■ **WHAT TO WORK ON**
Could you copy every line of the data that contains the word "annual"?

■ **DATA SUPPLIED**
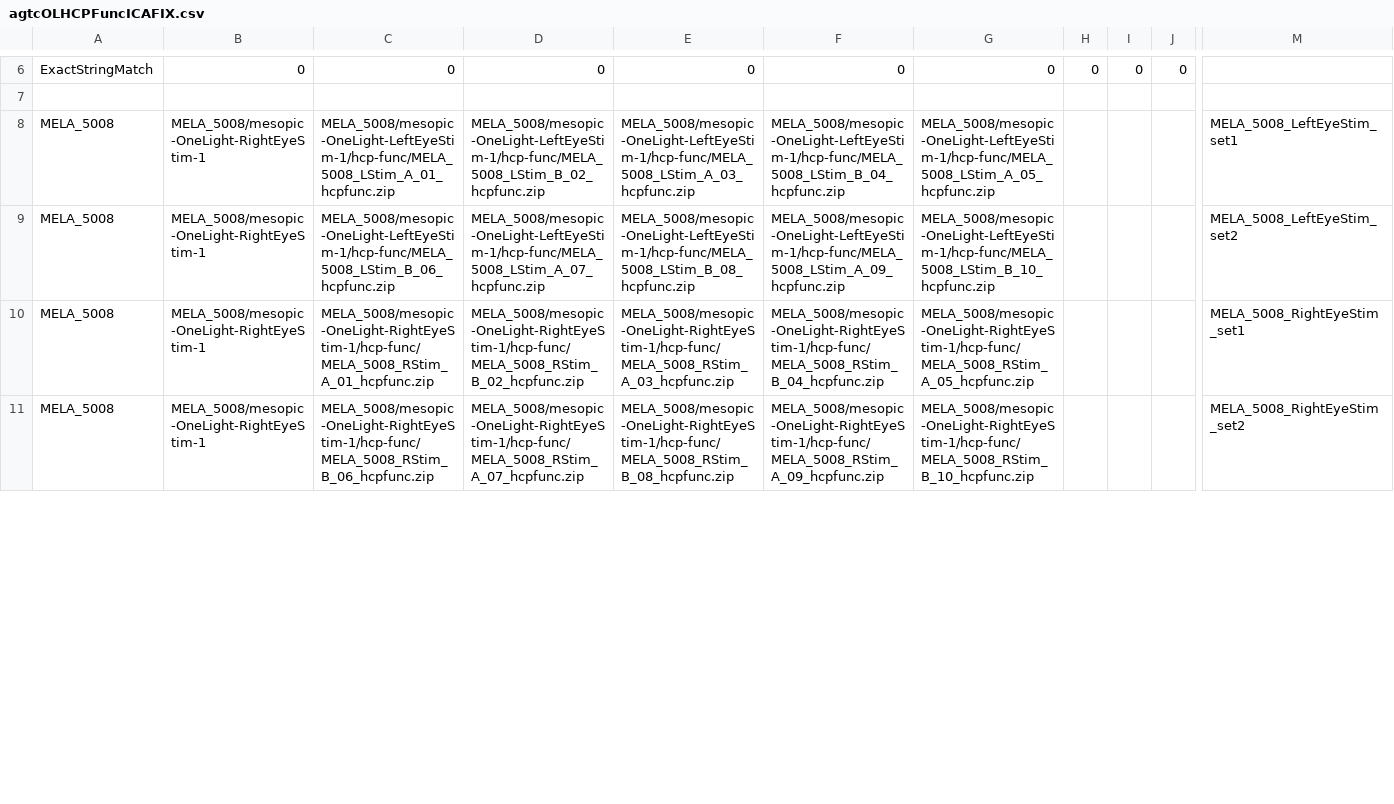
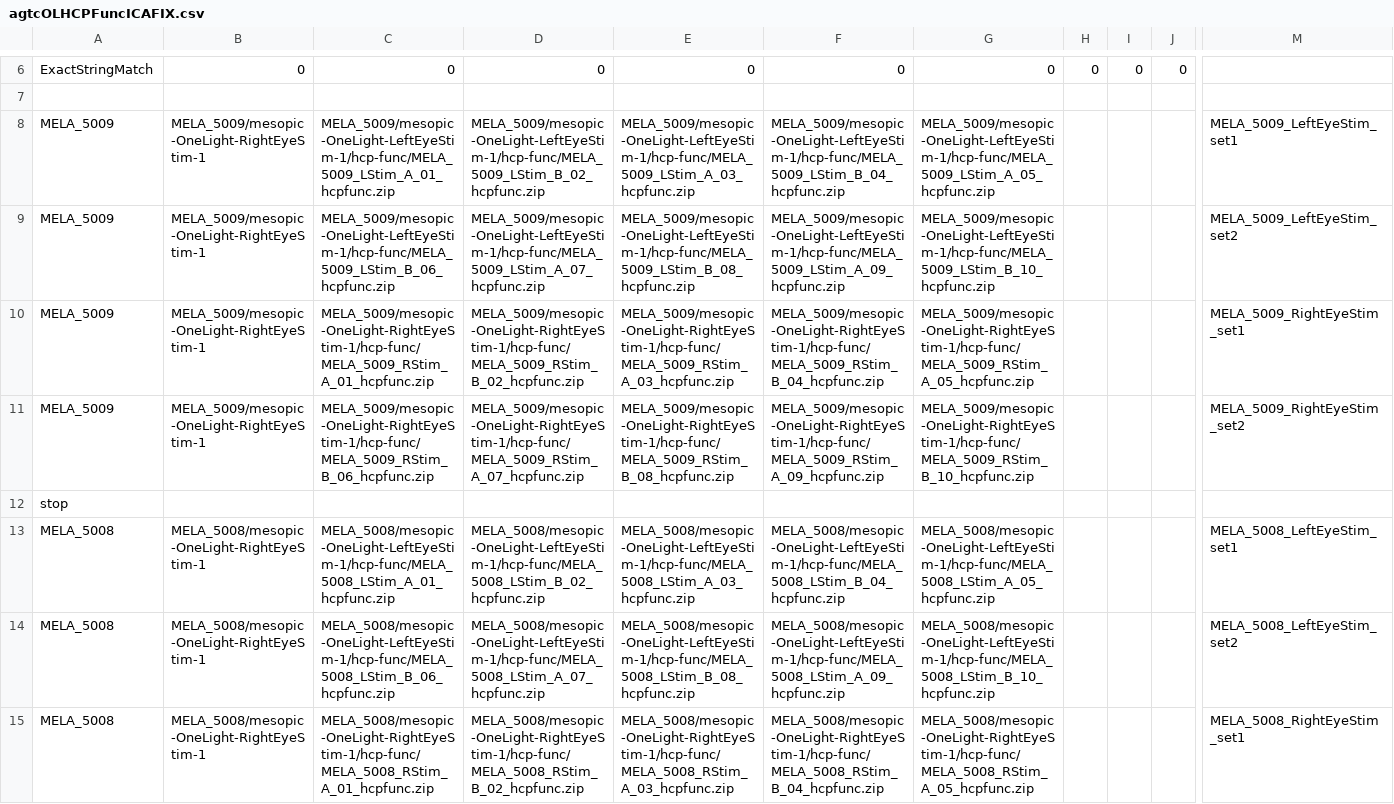
Before and after one commit to gkaguirrelab/mriAGTCAnalysis, a CSV file: code/submitGears/AGTC_OL/agtcOLHCPFuncICAFIX.csv, drawn as a sheet; only a part is shown, gaps mark what is left out; the shorter side is filled out with more unchanged rows; rows hold the shown columns only; the diff covers the shown part only; the diff names each change by its address in the sheet, - before the commit and + after, or states it on an @@ line.

```diff
--- a/code/submitGears/AGTC_OL/agtcOLHCPFuncICAFIX.csv
+++ b/code/submitGears/AGTC_OL/agtcOLHCPFuncICAFIX.csv
+row 8: MELA_5009 | MELA_5009/mesopic-OneLight-RightEyeStim-1 | MELA_5009/mesopic-OneLight-LeftEyeStim-1/hcp-func/MELA_5009_LStim_A_01_hcpfunc.zip | MELA_5009/mesopic-OneLight-LeftEyeStim-1/hcp-func/MELA_5009_LStim_B_02_hcpfunc.zip | MELA_5009/mesopic-OneLight-LeftEyeStim-1/hcp-func/MELA_5009_LStim_A_03_hcpfunc.zip | MELA_5009/mesopic-OneLight-LeftEyeStim-1/hcp-func/MELA_5009_LStim_B_04_hcpfunc.zip | MELA_5009/mesopic-OneLight-LeftEyeStim-1/hcp-func/MELA_5009_LStim_A_05_hcpfunc.zip |  |  |  | MELA_5009_LeftEyeStim_set1
+row 9: MELA_5009 | MELA_5009/mesopic-OneLight-RightEyeStim-1 | MELA_5009/mesopic-OneLight-LeftEyeStim-1/hcp-func/MELA_5009_LStim_B_06_hcpfunc.zip | MELA_5009/mesopic-OneLight-LeftEyeStim-1/hcp-func/MELA_5009_LStim_A_07_hcpfunc.zip | MELA_5009/mesopic-OneLight-LeftEyeStim-1/hcp-func/MELA_5009_LStim_B_08_hcpfunc.zip | MELA_5009/mesopic-OneLight-LeftEyeStim-1/hcp-func/MELA_5009_LStim_A_09_hcpfunc.zip | MELA_5009/mesopic-OneLight-LeftEyeStim-1/hcp-func/MELA_5009_LStim_B_10_hcpfunc.zip |  |  |  | MELA_5009_LeftEyeStim_set2
+row 10: MELA_5009 | MELA_5009/mesopic-OneLight-RightEyeStim-1 | MELA_5009/mesopic-OneLight-RightEyeStim-1/hcp-func/MELA_5009_RStim_A_01_hcpfunc.zip | MELA_5009/mesopic-OneLight-RightEyeStim-1/hcp-func/MELA_5009_RStim_B_02_hcpfunc.zip | MELA_5009/mesopic-OneLight-RightEyeStim-1/hcp-func/MELA_5009_RStim_A_03_hcpfunc.zip | MELA_5009/mesopic-OneLight-RightEyeStim-1/hcp-func/MELA_5009_RStim_B_04_hcpfunc.zip | MELA_5009/mesopic-OneLight-RightEyeStim-1/hcp-func/MELA_5009_RStim_A_05_hcpfunc.zip |  |  |  | MELA_5009_RightEyeStim_set1
+row 11: MELA_5009 | MELA_5009/mesopic-OneLight-RightEyeStim-1 | MELA_5009/mesopic-OneLight-RightEyeStim-1/hcp-func/MELA_5009_RStim_B_06_hcpfunc.zip | MELA_5009/mesopic-OneLight-RightEyeStim-1/hcp-func/MELA_5009_RStim_A_07_hcpfunc.zip | MELA_5009/mesopic-OneLight-RightEyeStim-1/hcp-func/MELA_5009_RStim_B_08_hcpfunc.zip | MELA_5009/mesopic-OneLight-RightEyeStim-1/hcp-func/MELA_5009_RStim_A_09_hcpfunc.zip | MELA_5009/mesopic-OneLight-RightEyeStim-1/hcp-func/MELA_5009_RStim_B_10_hcpfunc.zip |  |  |  | MELA_5009_RightEyeStim_set2
+row 12: stop
```
Also changed, not shown: 1 edited cell elsewhere in this file, code/submitGears/AGTC_OL/agtcOLforwardModel_agtcOL.csv, 3 other files.
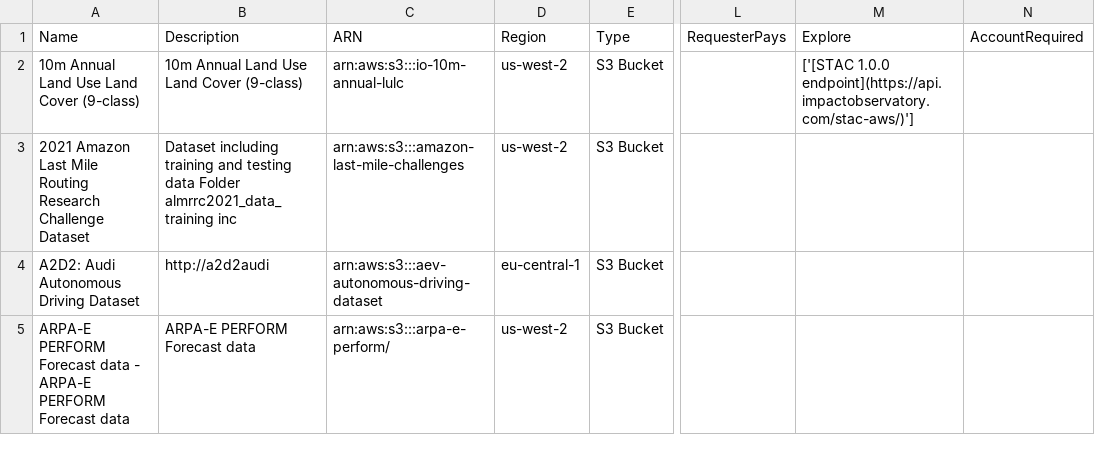
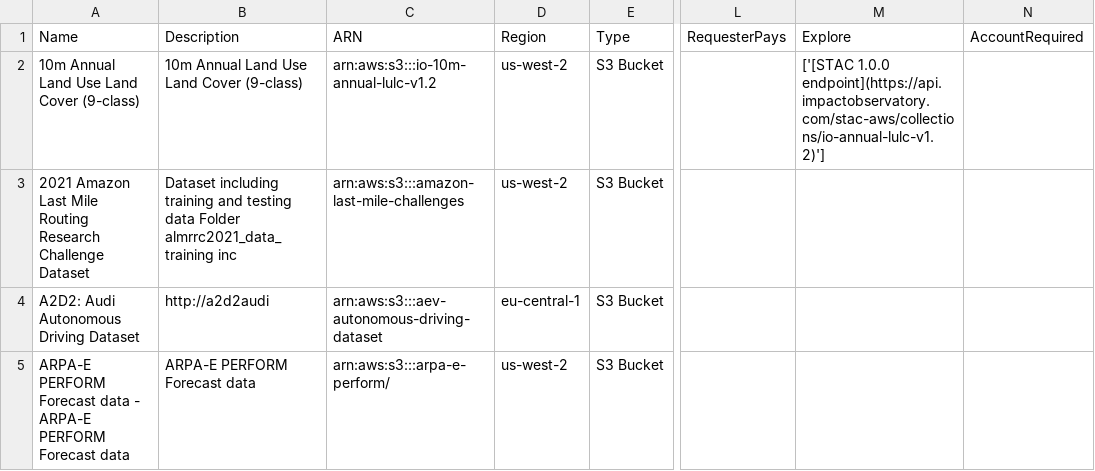
Before and after one commit to opengeos/aws-open-data-geo, a TSV file: aws_geo_datasets.tsv, drawn as a sheet; only a part is shown, gaps mark what is left out; the diff names each change by its address in the sheet, - before the commit and + after, or states it on an @@ line.

```diff
--- a/aws_geo_datasets.tsv
+++ b/aws_geo_datasets.tsv
-C2 (ARN): arn:aws:s3:::io-10m-annual-lulc
+C2 (ARN): arn:aws:s3:::io-10m-annual-lulc-v1.2
-M2 (Explore): ['[STAC 1.0.0 endpoint](https://api.impactobservatory.com/stac-aws/)']
+M2 (Explore): ['[STAC 1.0.0 endpoint](https://api.impactobservatory.com/stac-aws/collections/io-annual-lulc-v1.2)']
```
Also changed, not shown: 2 other files.
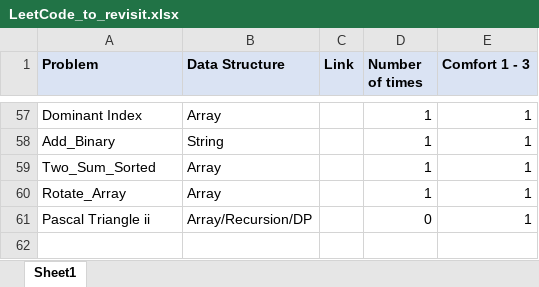
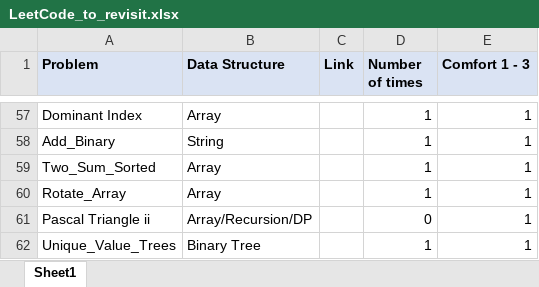
Before and after one commit to verisimilitude20201/competitive-programming, an Excel workbook: Leet_Coding/LeetCode_to_revisit.xlsx, sheet Sheet1, drawn as a sheet; only a part is shown, gaps mark what is left out; values as stored, in another font and other column widths than the file's, no borders; the diff names each change by its address in the sheet, - before the commit and + after, or states it on an @@ line.

Commit message:
Problems

```diff
--- a/Leet_Coding/LeetCode_to_revisit.xlsx (sheet Sheet1)
+++ b/Leet_Coding/LeetCode_to_revisit.xlsx (sheet Sheet1)
+row 62: Unique_Value_Trees | Binary Tree |  | 1 | 1
```
Also changed, not shown: 1 other file.
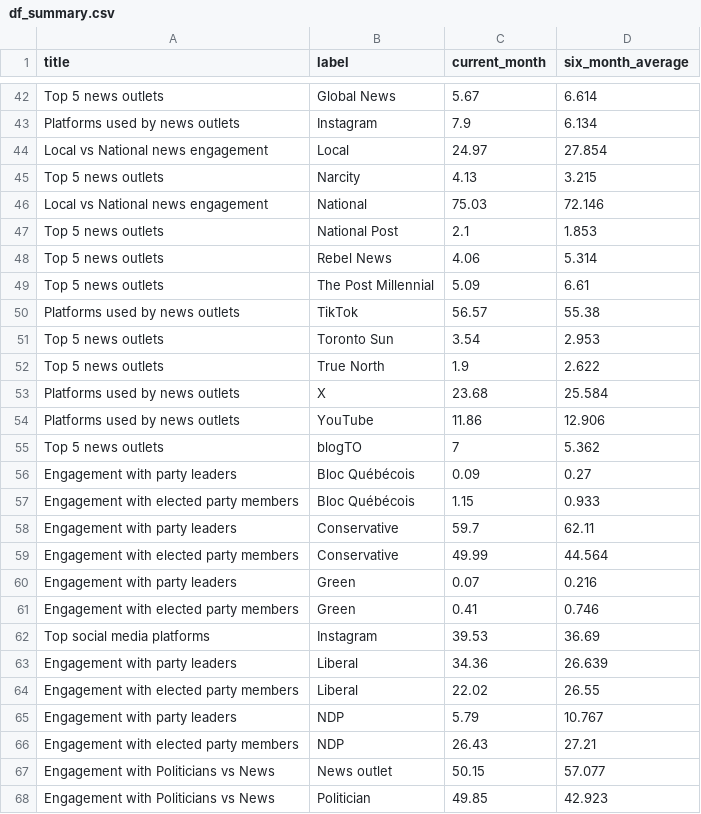
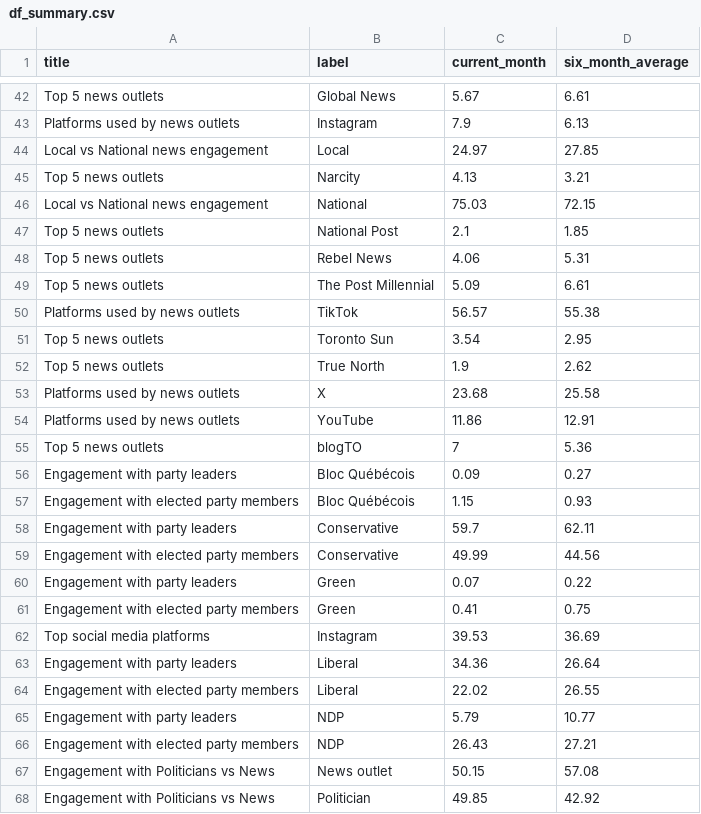
Before and after one commit to MEOMcGill/sitrep2.0, a CSV file: df_summary.csv, drawn as a sheet; only a part is shown, gaps mark what is left out; the diff covers the shown part only; the diff names each change by its address in the sheet, - before the commit and + after, or states it on an @@ line.

```diff
--- a/df_summary.csv
+++ b/df_summary.csv
-D42 (six_month_average): 6.614
+D42 (six_month_average): 6.61
-D43 (six_month_average): 6.134
+D43 (six_month_average): 6.13
-D44 (six_month_average): 27.854
+D44 (six_month_average): 27.85
-D45 (six_month_average): 3.215
+D45 (six_month_average): 3.21
-D46 (six_month_average): 72.146
+D46 (six_month_average): 72.15
-D47 (six_month_average): 1.853
+D47 (six_month_average): 1.85
-D48 (six_month_average): 5.314
+D48 (six_month_average): 5.31
-D51 (six_month_average): 2.953
+D51 (six_month_average): 2.95
-D52 (six_month_average): 2.622
+D52 (six_month_average): 2.62
-D53 (six_month_average): 25.584
+D53 (six_month_average): 25.58
-D54 (six_month_average): 12.906
+D54 (six_month_average): 12.91
-D55 (six_month_average): 5.362
+D55 (six_month_average): 5.36
-D57 (six_month_average): 0.933
+D57 (six_month_average): 0.93
-D59 (six_month_average): 44.564
+D59 (six_month_average): 44.56
-D60 (six_month_average): 0.216
+D60 (six_month_average): 0.22
-D61 (six_month_average): 0.746
+D61 (six_month_average): 0.75
-D63 (six_month_average): 26.639
+D63 (six_month_average): 26.64
-D65 (six_month_average): 10.767
+D65 (six_month_average): 10.77
-D67 (six_month_average): 57.077
+D67 (six_month_average): 57.08
-D68 (six_month_average): 42.923
+D68 (six_month_average): 42.92
```
Also changed, not shown: 67 edited cells elsewhere in this file, 8 other files.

■ **ANSWER SPACE**
-C2 (ARN): arn:aws:s3:::io-10m-annual-lulc
+C2 (ARN): arn:aws:s3:::io-10m-annual-lulc-v1.2
+M2 (Explore): ['[STAC 1.0.0 endpoint](https://api.impactobservatory.com/stac-aws/collections/io-annual-lulc-v1.2)']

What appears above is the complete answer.